▸ **WORKING DATA**:
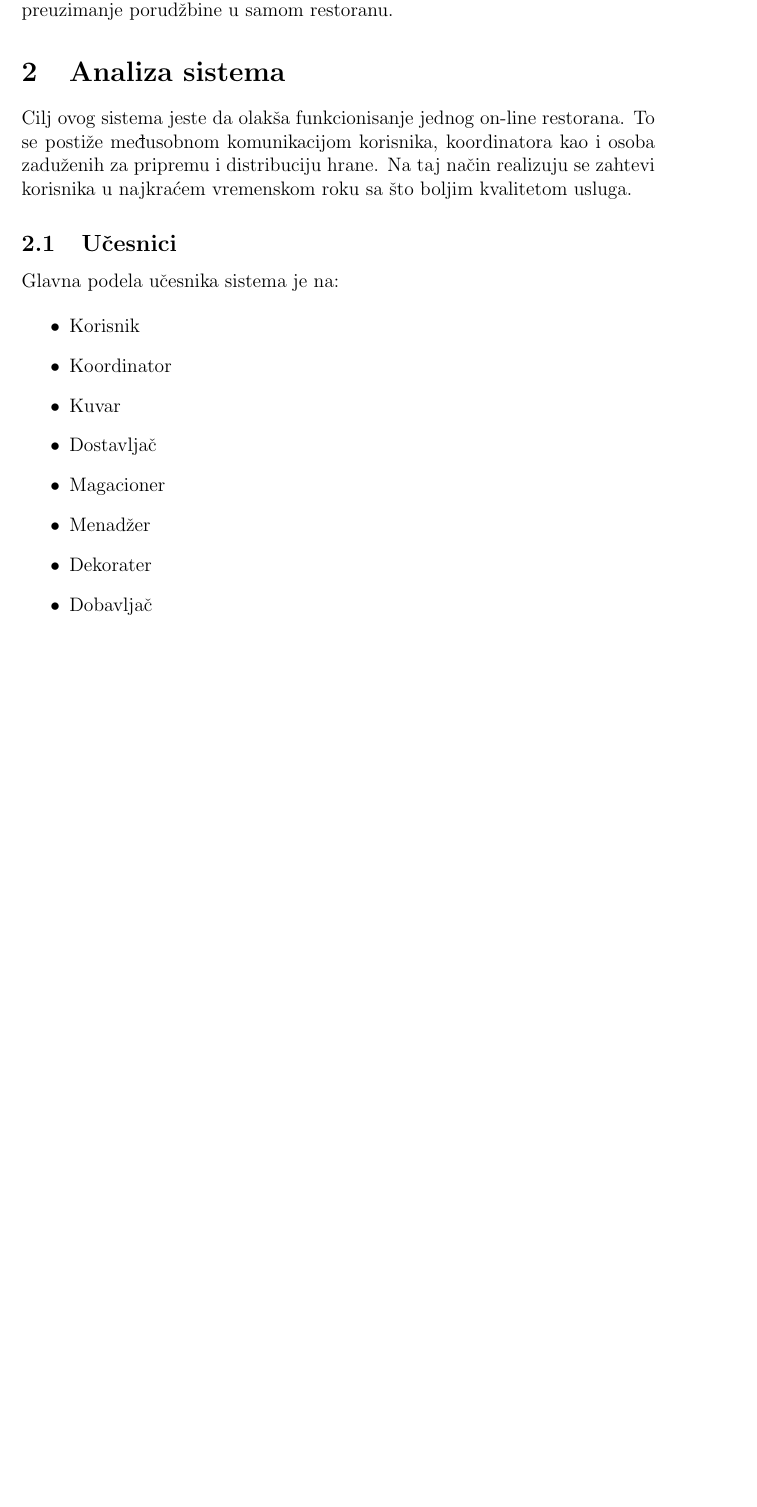
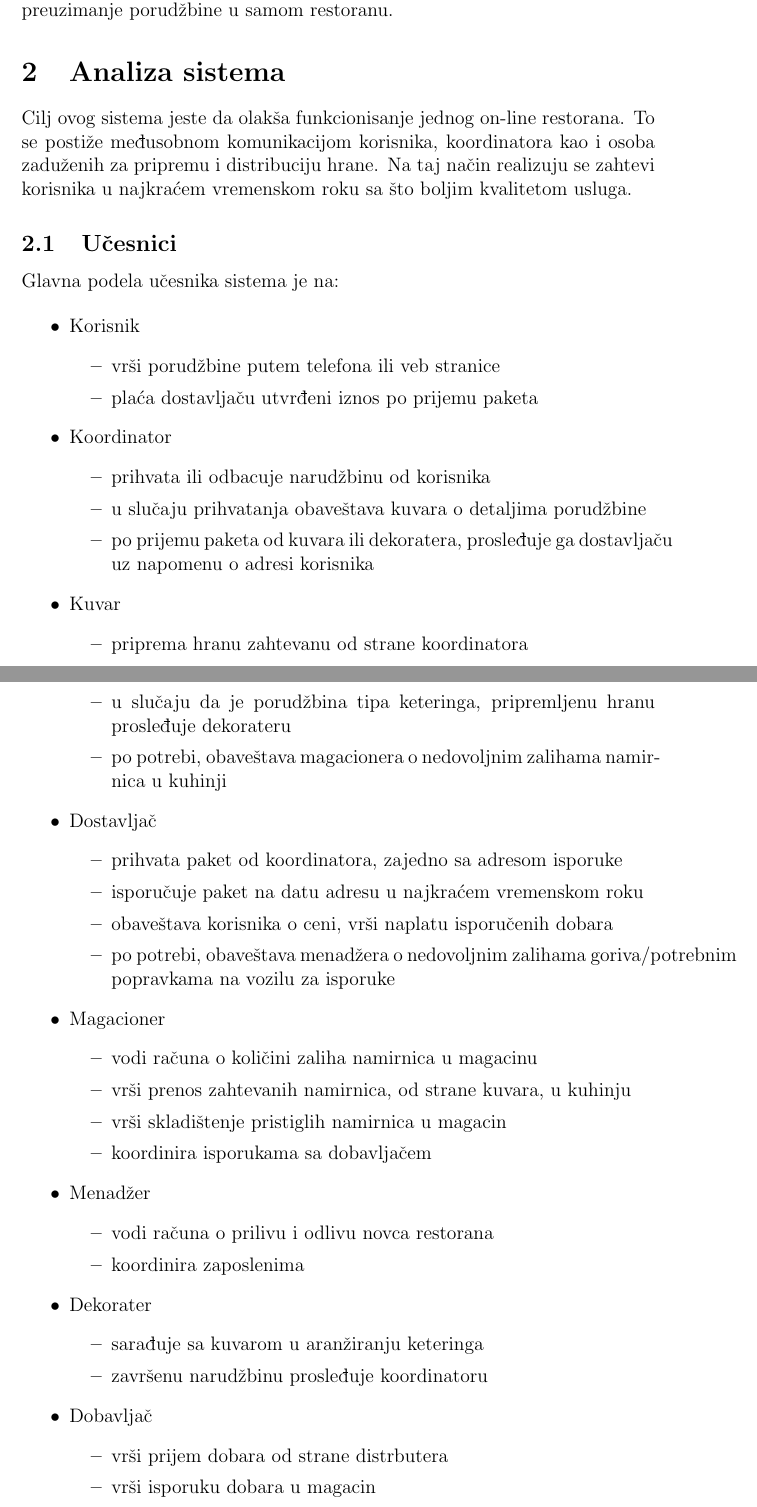
Before and after one commit to JelenaCosic1994/Porucivanje_hrane, a LaTeX document (main.tex, which reads sekcije/analiza_sistema.tex): part of page 3 of 3 before the commit and two parts of pages 3 and 4 of 4 after it, the two joined at a grey line, cut so that both start at the same text, the shorter picture padded with empty space. Compiled offline with pdfLaTeX.

Commit message:
opisani akteri

```diff
--- a/sekcije/analiza_sistema.tex
+++ b/sekcije/analiza_sistema.tex
@@ -15,11 +15,49 @@ Glavna podela učesnika sistema je na:
 
 \begin{itemize}
     \item Korisnik
+    \begin{itemize}
+        \item vrši porudžbine putem telefona ili veb stranice
+        \item plaća dostavljaču utvrđeni iznos po prijemu paketa
+    \end{itemize}
     \item Koordinator
+    \begin{itemize}
+        \item prihvata ili odbacuje narudžbinu od korisnika
+        \item u slučaju prihvatanja obaveštava kuvara o detaljima porudžbine
+        \item po prijemu paketa od kuvara ili dekoratera, prosleđuje ga dostavljaču uz napomenu o adresi korisnika
+    \end{itemize}
     \item Kuvar
+    \begin{itemize}
+        \item priprema hranu zahtevanu od strane koordinatora
+        \item u slučaju da je porudžbina tipa keteringa, pripremljenu hranu prosleđuje dekorateru
+        \item po potrebi, obaveštava magacionera o nedovoljnim zalihama namirnica u kuhinji
+    \end{itemize}
     \item Dostavljač
+    \begin{itemize}
+        \item prihvata paket od koordinatora, zajedno sa adresom isporuke
+        \item isporučuje paket na datu adresu u najkraćem vremenskom roku
+        \item obaveštava korisnika o ceni, vrši naplatu isporučenih dobara
+        \item po potrebi, obaveštava menadžera o nedovoljnim zalihama goriva/potrebnim popravkama na vozilu za isporuke
+    \end{itemize}
     \item Magacioner
+    \begin{itemize}
+        \item vodi računa o količini zaliha namirnica u magacinu
+        \item vrši prenos zahtevanih namirnica, od strane kuvara, u kuhinju
+        \item vrši skladištenje pristiglih namirnica u magacin
+        \item koordinira isporukama sa dobavljačem
+    \end{itemize}
     \item Menadžer
+    \begin{itemize}
+        \item vodi računa o prilivu i odlivu novca restorana
+        \item koordinira zaposlenima
+    \end{itemize}
     \item Dekorater
+    \begin{itemize}
+        \item sarađuje sa kuvarom u aranžiranju keteringa
+        \item završenu narudžbinu prosleđuje koordinatoru
+    \end{itemize}
     \item Dobavljač
+    \begin{itemize}
+        \item vrši prijem dobara od strane distrbutera
+        \item vrši isporuku dobara u magacin
+    \end{itemize}
 \end{itemize}
```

▸ **PROBLEM**: Return every line above verbatim, pictures excluded.

▸ **RESPONSE TO THIS EXERCISE**:
Before and after one commit to JelenaCosic1994/Porucivanje_hrane, a LaTeX document (main.tex, which reads sekcije/analiza_sistema.tex): part of page 3 of 3 before the commit and two parts of pages 3 and 4 of 4 after it, the two joined at a grey line, cut so that both start at the same text, the shorter picture padded with empty space. Compiled offline with pdfLaTeX.

Commit message:
opisani akteri

```diff
--- a/sekcije/analiza_sistema.tex
+++ b/sekcije/analiza_sistema.tex
@@ -15,11 +15,49 @@ Glavna podela učesnika sistema je na:
 
 \begin{itemize}
     \item Korisnik
+    \begin{itemize}
+        \item vrši porudžbine putem telefona ili veb stranice
+        \item plaća dostavljaču utvrđeni iznos po prijemu paketa
+    \end{itemize}
     \item Koordinator
+    \begin{itemize}
+        \item prihvata ili odbacuje narudžbinu od korisnika
+        \item u slučaju prihvatanja obaveštava kuvara o detaljima porudžbine
+        \item po prijemu paketa od kuvara ili dekoratera, prosleđuje ga dostavljaču uz napomenu o adresi korisnika
+    \end{itemize}
     \item Kuvar
+    \begin{itemize}
+        \item priprema hranu zahtevanu od strane koordinatora
+        \item u slučaju da je porudžbina tipa keteringa, pripremljenu hranu prosleđuje dekorateru
+        \item po potrebi, obaveštava magacionera o nedovoljnim zalihama namirnica u kuhinji
+    \end{itemize}
     \item Dostavljač
+    \begin{itemize}
+        \item prihvata paket od koordinatora, zajedno sa adresom isporuke
+        \item isporučuje paket na datu adresu u najkraćem vremenskom roku
+        \item obaveštava korisnika o ceni, vrši naplatu isporučenih dobara
+        \item po potrebi, obaveštava menadžera o nedovoljnim zalihama goriva/potrebnim popravkama na vozilu za isporuke
+    \end{itemize}
     \item Magacioner
+    \begin{itemize}
+        \item vodi računa o količini zaliha namirnica u magacinu
+        \item vrši prenos zahtevanih namirnica, od strane kuvara, u kuhinju
+        \item vrši skladištenje pristiglih namirnica u magacin
+        \item koordinira isporukama sa dobavljačem
+    \end{itemize}
     \item Menadžer
+    \begin{itemize}
+        \item vodi računa o prilivu i odlivu novca restorana
+        \item koordinira zaposlenima
+    \end{itemize}
     \item Dekorater
+    \begin{itemize}
+        \item sarađuje sa kuvarom u aranžiranju keteringa
+        \item završenu narudžbinu prosleđuje koordinatoru
+    \end{itemize}
     \item Dobavljač
+    \begin{itemize}
+        \item vrši prijem dobara od strane distrbutera
+        \item vrši isporuku dobara u magacin
+    \end{itemize}
 \end{itemize}
```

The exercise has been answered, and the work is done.